BEGIN

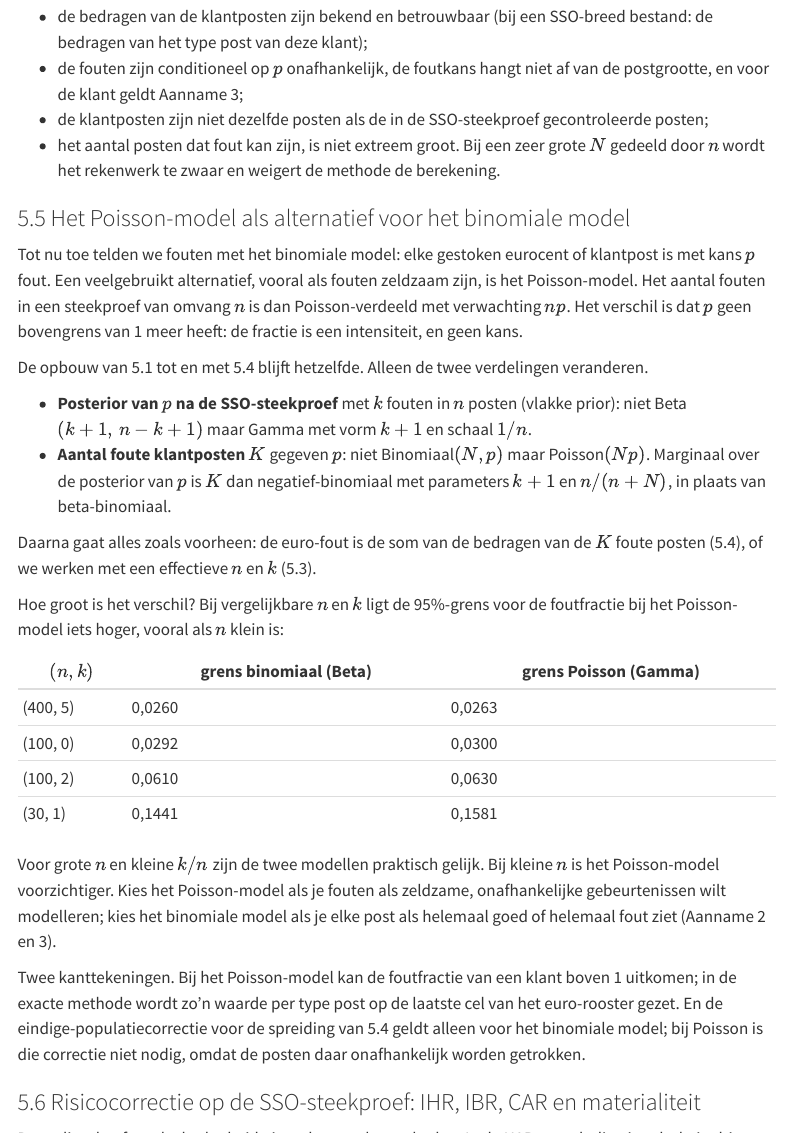
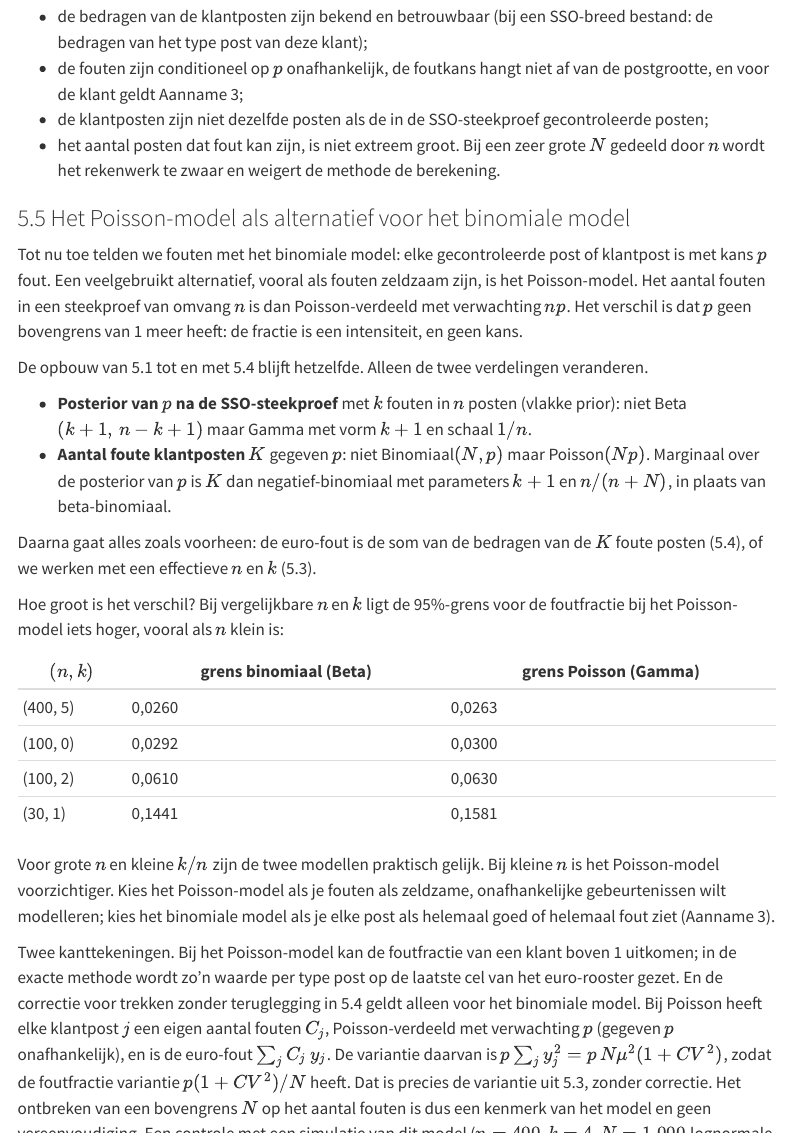
Before and after one commit to cfjdoedens/auditstratifiedp, a Quarto document (theorie_SSO.qmd): the page in a window 1100 px wide, from 15330 px down, and a second part further down, joined at a grey line. Rendered offline with R 4.5, knitr and Pandoc in place of Quarto, with nearby package versions; menus at the side of the page are left out; long lines of code are wrapped.

Commit message:
Theorie SSO 5.5: aannameverwijzing, formulering, onderbouwing zonder populatiecorrectie bij Poisson; conceptcommentaar bijgewerkt

```diff
--- a/theorie_SSO.qmd
+++ b/theorie_SSO.qmd
@@ -550,11 +550,9 @@ Ten tweede: wat gebeurt er met een concrete verzameling bedragen die uit een gam
 - het aantal posten dat fout kan zijn, is niet extreem groot. Bij een zeer grote $N$ gedeeld door $n$ wordt het rekenwerk te zwaar en weigert de methode de berekening.
 
 
-<!-- Concept: 5.5 t/m 5.7 zijn nog niet door de gebruiker nagelopen. -->
-
 ### 5.5 Het Poisson-model als alternatief voor het binomiale model
 
-Tot nu toe telden we fouten met het binomiale model: elke gestoken eurocent of klantpost is met kans $p$ fout. Een veelgebruikt alternatief, vooral als fouten zeldzaam zijn, is het Poisson-model. Het aantal fouten in een steekproef van omvang $n$ is dan Poisson-verdeeld met verwachting $n p$. Het verschil is dat $p$ geen bovengrens van 1 meer heeft: de fractie is een intensiteit, en geen kans.
+Tot nu toe telden we fouten met het binomiale model: elke gecontroleerde post of klantpost is met kans $p$ fout. Een veelgebruikt alternatief, vooral als fouten zeldzaam zijn, is het Poisson-model. Het aantal fouten in een steekproef van omvang $n$ is dan Poisson-verdeeld met verwachting $n p$. Het verschil is dat $p$ geen bovengrens van 1 meer heeft: de fractie is een intensiteit, en geen kans.
 
 De opbouw van 5.1 tot en met 5.4 blijft hetzelfde. Alleen de twee verdelingen veranderen.
 
@@ -572,9 +570,11 @@ Hoe groot is het verschil? Bij vergelijkbare $n$ en $k$ ligt de 95%-grens voor d
 | (100, 2) | 0,0610 | 0,0630 |
 | (30, 1) | 0,1441 | 0,1581 |
 
-Voor grote $n$ en kleine $k/n$ zijn de twee modellen praktisch gelijk. Bij kleine $n$ is het Poisson-model voorzichtiger. Kies het Poisson-model als je fouten als zeldzame, onafhankelijke gebeurtenissen wilt modelleren; kies het binomiale model als je elke post als helemaal goed of helemaal fout ziet (Aanname 2 en 3).
+Voor grote $n$ en kleine $k/n$ zijn de twee modellen praktisch gelijk. Bij kleine $n$ is het Poisson-model voorzichtiger. Kies het Poisson-model als je fouten als zeldzame, onafhankelijke gebeurtenissen wilt modelleren; kies het binomiale model als je elke post als helemaal goed of helemaal fout ziet (Aanname 3).
 
-Twee kanttekeningen. Bij het Poisson-model kan de foutfractie van een klant boven 1 uitkomen; in de exacte methode wordt zo'n waarde per type post op de laatste cel van het euro-rooster gezet. En de eindige-populatiecorrectie voor de spreiding van 5.4 geldt alleen voor het binomiale model; bij Poisson is die correctie niet nodig, omdat de posten daar onafhankelijk worden getrokken.
+Twee kanttekeningen. Bij het Poisson-model kan de foutfractie van een klant boven 1 uitkomen; in de exacte methode wordt zo'n waarde per type post op de laatste cel van het euro-rooster gezet. En de correctie voor trekken zonder teruglegging in 5.4 geldt alleen voor het binomiale model. Bij Poisson heeft elke klantpost $j$ een eigen aantal fouten $C_j$, Poisson-verdeeld met verwachting $p$ (gegeven $p$ onafhankelijk), en is de euro-fout $\sum_j C_j\, y_j$. De variantie daarvan is $p \sum_j y_j^2 = p\,N\mu^2(1+CV^2)$, zodat de foutfractie variantie $p(1+CV^2)/N$ heeft. Dat is precies de variantie uit 5.3, zonder correctie. Het ontbreken van een bovengrens $N$ op het aantal fouten is dus een kenmerk van het model en geen vereenvoudiging. Een controle met een simulatie van dit model ($n = 400$, $k = 4$, $N = 1.000$ lognormale bedragen met $CV \approx 1$) gaf voor de exacte methode gemiddelde en variantie van de foutfractie binnen 0,5% van de theorie en een 95%-grens van 0,0267 tegen 0,0266 in de simulatie.
+
+<!-- Concept: 5.6 t/m 5.8 zijn nog niet door de gebruiker nagelopen. -->
 
 ### 5.6 Risicocorrectie op de SSO-steekproef: IHR, IBR, CAR en materialiteit
 
```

END

→ **WORK TASK**:
Print each line above exactly as it appears, excluding all images.

→ **OUTPUT BELOW**:
Before and after one commit to cfjdoedens/auditstratifiedp, a Quarto document (theorie_SSO.qmd): the page in a window 1100 px wide, from 15330 px down, and a second part further down, joined at a grey line. Rendered offline with R 4.5, knitr and Pandoc in place of Quarto, with nearby package versions; menus at the side of the page are left out; long lines of code are wrapped.

Commit message:
Theorie SSO 5.5: aannameverwijzing, formulering, onderbouwing zonder populatiecorrectie bij Poisson; conceptcommentaar bijgewerkt

```diff
--- a/theorie_SSO.qmd
+++ b/theorie_SSO.qmd
@@ -550,11 +550,9 @@ Ten tweede: wat gebeurt er met een concrete verzameling bedragen die uit een gam
 - het aantal posten dat fout kan zijn, is niet extreem groot. Bij een zeer grote $N$ gedeeld door $n$ wordt het rekenwerk te zwaar en weigert de methode de berekening.
 
 
-<!-- Concept: 5.5 t/m 5.7 zijn nog niet door de gebruiker nagelopen. -->
-
 ### 5.5 Het Poisson-model als alternatief voor het binomiale model
 
-Tot nu toe telden we fouten met het binomiale model: elke gestoken eurocent of klantpost is met kans $p$ fout. Een veelgebruikt alternatief, vooral als fouten zeldzaam zijn, is het Poisson-model. Het aantal fouten in een steekproef van omvang $n$ is dan Poisson-verdeeld met verwachting $n p$. Het verschil is dat $p$ geen bovengrens van 1 meer heeft: de fractie is een intensiteit, en geen kans.
+Tot nu toe telden we fouten met het binomiale model: elke gecontroleerde post of klantpost is met kans $p$ fout. Een veelgebruikt alternatief, vooral als fouten zeldzaam zijn, is het Poisson-model. Het aantal fouten in een steekproef van omvang $n$ is dan Poisson-verdeeld met verwachting $n p$. Het verschil is dat $p$ geen bovengrens van 1 meer heeft: de fractie is een intensiteit, en geen kans.
 
 De opbouw van 5.1 tot en met 5.4 blijft hetzelfde. Alleen de twee verdelingen veranderen.
 
@@ -572,9 +570,11 @@ Hoe groot is het verschil? Bij vergelijkbare $n$ en $k$ ligt de 95%-grens voor d
 | (100, 2) | 0,0610 | 0,0630 |
 | (30, 1) | 0,1441 | 0,1581 |
 
-Voor grote $n$ en kleine $k/n$ zijn de twee modellen praktisch gelijk. Bij kleine $n$ is het Poisson-model voorzichtiger. Kies het Poisson-model als je fouten als zeldzame, onafhankelijke gebeurtenissen wilt modelleren; kies het binomiale model als je elke post als helemaal goed of helemaal fout ziet (Aanname 2 en 3).
+Voor grote $n$ en kleine $k/n$ zijn de twee modellen praktisch gelijk. Bij kleine $n$ is het Poisson-model voorzichtiger. Kies het Poisson-model als je fouten als zeldzame, onafhankelijke gebeurtenissen wilt modelleren; kies het binomiale model als je elke post als helemaal goed of helemaal fout ziet (Aanname 3).
 
-Twee kanttekeningen. Bij het Poisson-model kan de foutfractie van een klant boven 1 uitkomen; in de exacte methode wordt zo'n waarde per type post op de laatste cel van het euro-rooster gezet. En de eindige-populatiecorrectie voor de spreiding van 5.4 geldt alleen voor het binomiale model; bij Poisson is die correctie niet nodig, omdat de posten daar onafhankelijk worden getrokken.
+Twee kanttekeningen. Bij het Poisson-model kan de foutfractie van een klant boven 1 uitkomen; in de exacte methode wordt zo'n waarde per type post op de laatste cel van het euro-rooster gezet. En de correctie voor trekken zonder teruglegging in 5.4 geldt alleen voor het binomiale model. Bij Poisson heeft elke klantpost $j$ een eigen aantal fouten $C_j$, Poisson-verdeeld met verwachting $p$ (gegeven $p$ onafhankelijk), en is de euro-fout $\sum_j C_j\, y_j$. De variantie daarvan is $p \sum_j y_j^2 = p\,N\mu^2(1+CV^2)$, zodat de foutfractie variantie $p(1+CV^2)/N$ heeft. Dat is precies de variantie uit 5.3, zonder correctie. Het ontbreken van een bovengrens $N$ op het aantal fouten is dus een kenmerk van het model en geen vereenvoudiging. Een controle met een simulatie van dit model ($n = 400$, $k = 4$, $N = 1.000$ lognormale bedragen met $CV \approx 1$) gaf voor de exacte methode gemiddelde en variantie van de foutfractie binnen 0,5% van de theorie en een 95%-grens van 0,0267 tegen 0,0266 in de simulatie.
+
+<!-- Concept: 5.6 t/m 5.8 zijn nog niet door de gebruiker nagelopen. -->
 
 ### 5.6 Risicocorrectie op de SSO-steekproef: IHR, IBR, CAR en materialiteit
 
```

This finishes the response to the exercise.